◆ Aim of the task:
Please repeat all the entries. Nothing may differ.

◆ The data:
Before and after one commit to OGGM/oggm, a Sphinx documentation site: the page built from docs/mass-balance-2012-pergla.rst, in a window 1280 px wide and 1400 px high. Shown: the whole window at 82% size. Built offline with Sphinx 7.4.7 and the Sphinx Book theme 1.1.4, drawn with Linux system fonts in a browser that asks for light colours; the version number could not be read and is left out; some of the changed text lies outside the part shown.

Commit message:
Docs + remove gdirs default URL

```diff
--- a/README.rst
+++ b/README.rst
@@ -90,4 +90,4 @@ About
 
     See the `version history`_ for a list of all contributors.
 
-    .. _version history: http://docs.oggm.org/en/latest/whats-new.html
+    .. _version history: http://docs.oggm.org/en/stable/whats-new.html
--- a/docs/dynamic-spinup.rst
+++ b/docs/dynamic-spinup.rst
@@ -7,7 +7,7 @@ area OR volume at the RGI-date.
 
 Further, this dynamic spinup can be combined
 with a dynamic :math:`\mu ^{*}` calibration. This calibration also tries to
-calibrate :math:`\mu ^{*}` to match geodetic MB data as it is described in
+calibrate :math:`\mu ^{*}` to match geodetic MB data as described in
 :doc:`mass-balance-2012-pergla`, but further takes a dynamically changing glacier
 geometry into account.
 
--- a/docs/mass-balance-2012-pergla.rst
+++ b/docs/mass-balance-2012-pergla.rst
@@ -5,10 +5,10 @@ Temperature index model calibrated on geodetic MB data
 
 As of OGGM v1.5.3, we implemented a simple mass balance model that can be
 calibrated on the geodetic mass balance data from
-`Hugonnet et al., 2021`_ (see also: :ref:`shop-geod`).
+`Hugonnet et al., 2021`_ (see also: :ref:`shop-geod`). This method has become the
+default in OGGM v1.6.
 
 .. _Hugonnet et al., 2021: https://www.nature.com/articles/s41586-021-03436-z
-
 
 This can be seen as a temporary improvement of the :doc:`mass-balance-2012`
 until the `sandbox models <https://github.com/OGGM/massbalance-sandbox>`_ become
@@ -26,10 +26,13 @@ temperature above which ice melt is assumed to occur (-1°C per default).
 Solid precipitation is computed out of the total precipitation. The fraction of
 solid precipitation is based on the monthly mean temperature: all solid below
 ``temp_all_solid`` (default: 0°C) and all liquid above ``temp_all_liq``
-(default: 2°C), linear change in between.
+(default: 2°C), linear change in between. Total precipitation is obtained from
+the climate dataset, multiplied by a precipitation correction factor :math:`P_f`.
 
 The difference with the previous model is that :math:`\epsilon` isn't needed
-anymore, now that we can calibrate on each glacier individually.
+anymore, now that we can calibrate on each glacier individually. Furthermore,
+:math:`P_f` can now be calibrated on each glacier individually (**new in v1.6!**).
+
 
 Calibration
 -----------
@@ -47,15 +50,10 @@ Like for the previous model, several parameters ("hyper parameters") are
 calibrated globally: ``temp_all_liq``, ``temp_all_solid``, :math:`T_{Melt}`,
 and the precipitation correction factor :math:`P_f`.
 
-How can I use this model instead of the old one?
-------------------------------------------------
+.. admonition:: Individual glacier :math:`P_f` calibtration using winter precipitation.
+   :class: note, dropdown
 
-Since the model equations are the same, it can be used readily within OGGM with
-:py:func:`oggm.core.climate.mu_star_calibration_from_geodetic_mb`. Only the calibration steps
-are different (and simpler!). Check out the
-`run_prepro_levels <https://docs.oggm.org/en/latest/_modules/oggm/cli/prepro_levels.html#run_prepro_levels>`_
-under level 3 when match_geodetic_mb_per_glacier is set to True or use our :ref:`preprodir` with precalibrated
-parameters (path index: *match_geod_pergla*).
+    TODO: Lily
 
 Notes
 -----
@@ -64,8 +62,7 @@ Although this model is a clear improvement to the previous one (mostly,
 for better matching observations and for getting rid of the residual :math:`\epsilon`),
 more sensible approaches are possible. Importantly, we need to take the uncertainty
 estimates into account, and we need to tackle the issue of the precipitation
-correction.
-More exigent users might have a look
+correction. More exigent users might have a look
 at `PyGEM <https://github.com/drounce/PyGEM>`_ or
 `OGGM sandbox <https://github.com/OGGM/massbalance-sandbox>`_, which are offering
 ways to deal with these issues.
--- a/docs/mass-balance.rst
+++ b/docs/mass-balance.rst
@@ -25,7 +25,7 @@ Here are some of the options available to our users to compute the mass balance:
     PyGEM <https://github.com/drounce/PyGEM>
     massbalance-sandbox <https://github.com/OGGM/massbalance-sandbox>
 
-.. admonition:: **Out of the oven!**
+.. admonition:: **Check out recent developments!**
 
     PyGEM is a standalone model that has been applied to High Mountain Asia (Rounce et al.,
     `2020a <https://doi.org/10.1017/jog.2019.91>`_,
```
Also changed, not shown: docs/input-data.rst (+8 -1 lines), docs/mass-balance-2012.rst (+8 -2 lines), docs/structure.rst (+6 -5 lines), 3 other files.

◆ Task answer:
Before and after one commit to OGGM/oggm, a Sphinx documentation site: the page built from docs/mass-balance-2012-pergla.rst, in a window 1280 px wide and 1400 px high. Shown: the whole window at 82% size. Built offline with Sphinx 7.4.7 and the Sphinx Book theme 1.1.4, drawn with Linux system fonts in a browser that asks for light colours; the version number could not be read and is left out; some of the changed text lies outside the part shown.

Commit message:
Docs + remove gdirs default URL

```diff
--- a/README.rst
+++ b/README.rst
@@ -90,4 +90,4 @@ About
 
     See the `version history`_ for a list of all contributors.
 
-    .. _version history: http://docs.oggm.org/en/latest/whats-new.html
+    .. _version history: http://docs.oggm.org/en/stable/whats-new.html
--- a/docs/dynamic-spinup.rst
+++ b/docs/dynamic-spinup.rst
@@ -7,7 +7,7 @@ area OR volume at the RGI-date.
 
 Further, this dynamic spinup can be combined
 with a dynamic :math:`\mu ^{*}` calibration. This calibration also tries to
-calibrate :math:`\mu ^{*}` to match geodetic MB data as it is described in
+calibrate :math:`\mu ^{*}` to match geodetic MB data as described in
 :doc:`mass-balance-2012-pergla`, but further takes a dynamically changing glacier
 geometry into account.
 
--- a/docs/mass-balance-2012-pergla.rst
+++ b/docs/mass-balance-2012-pergla.rst
@@ -5,10 +5,10 @@ Temperature index model calibrated on geodetic MB data
 
 As of OGGM v1.5.3, we implemented a simple mass balance model that can be
 calibrated on the geodetic mass balance data from
-`Hugonnet et al., 2021`_ (see also: :ref:`shop-geod`).
+`Hugonnet et al., 2021`_ (see also: :ref:`shop-geod`). This method has become the
+default in OGGM v1.6.
 
 .. _Hugonnet et al., 2021: https://www.nature.com/articles/s41586-021-03436-z
-
 
 This can be seen as a temporary improvement of the :doc:`mass-balance-2012`
 until the `sandbox models <https://github.com/OGGM/massbalance-sandbox>`_ become
@@ -26,10 +26,13 @@ temperature above which ice melt is assumed to occur (-1°C per default).
 Solid precipitation is computed out of the total precipitation. The fraction of
 solid precipitation is based on the monthly mean temperature: all solid below
 ``temp_all_solid`` (default: 0°C) and all liquid above ``temp_all_liq``
-(default: 2°C), linear change in between.
+(default: 2°C), linear change in between. Total precipitation is obtained from
+the climate dataset, multiplied by a precipitation correction factor :math:`P_f`.
 
 The difference with the previous model is that :math:`\epsilon` isn't needed
-anymore, now that we can calibrate on each glacier individually.
+anymore, now that we can calibrate on each glacier individually. Furthermore,
+:math:`P_f` can now be calibrated on each glacier individually (**new in v1.6!**).
+
 
 Calibration
 -----------
@@ -47,15 +50,10 @@ Like for the previous model, several parameters ("hyper parameters") are
 calibrated globally: ``temp_all_liq``, ``temp_all_solid``, :math:`T_{Melt}`,
 and the precipitation correction factor :math:`P_f`.
 
-How can I use this model instead of the old one?
-------------------------------------------------
+.. admonition:: Individual glacier :math:`P_f` calibtration using winter precipitation.
+   :class: note, dropdown
 
-Since the model equations are the same, it can be used readily within OGGM with
-:py:func:`oggm.core.climate.mu_star_calibration_from_geodetic_mb`. Only the calibration steps
-are different (and simpler!). Check out the
-`run_prepro_levels <https://docs.oggm.org/en/latest/_modules/oggm/cli/prepro_levels.html#run_prepro_levels>`_
-under level 3 when match_geodetic_mb_per_glacier is set to True or use our :ref:`preprodir` with precalibrated
-parameters (path index: *match_geod_pergla*).
+    TODO: Lily
 
 Notes
 -----
@@ -64,8 +62,7 @@ Although this model is a clear improvement to the previous one (mostly,
 for better matching observations and for getting rid of the residual :math:`\epsilon`),
 more sensible approaches are possible. Importantly, we need to take the uncertainty
 estimates into account, and we need to tackle the issue of the precipitation
-correction.
-More exigent users might have a look
+correction. More exigent users might have a look
 at `PyGEM <https://github.com/drounce/PyGEM>`_ or
 `OGGM sandbox <https://github.com/OGGM/massbalance-sandbox>`_, which are offering
 ways to deal with these issues.
--- a/docs/mass-balance.rst
+++ b/docs/mass-balance.rst
@@ -25,7 +25,7 @@ Here are some of the options available to our users to compute the mass balance:
     PyGEM <https://github.com/drounce/PyGEM>
     massbalance-sandbox <https://github.com/OGGM/massbalance-sandbox>
 
-.. admonition:: **Out of the oven!**
+.. admonition:: **Check out recent developments!**
 
     PyGEM is a standalone model that has been applied to High Mountain Asia (Rounce et al.,
     `2020a <https://doi.org/10.1017/jog.2019.91>`_,
```
Also changed, not shown: docs/input-data.rst (+8 -1 lines), docs/mass-balance-2012.rst (+8 -2 lines), docs/structure.rst (+6 -5 lines), 3 other files.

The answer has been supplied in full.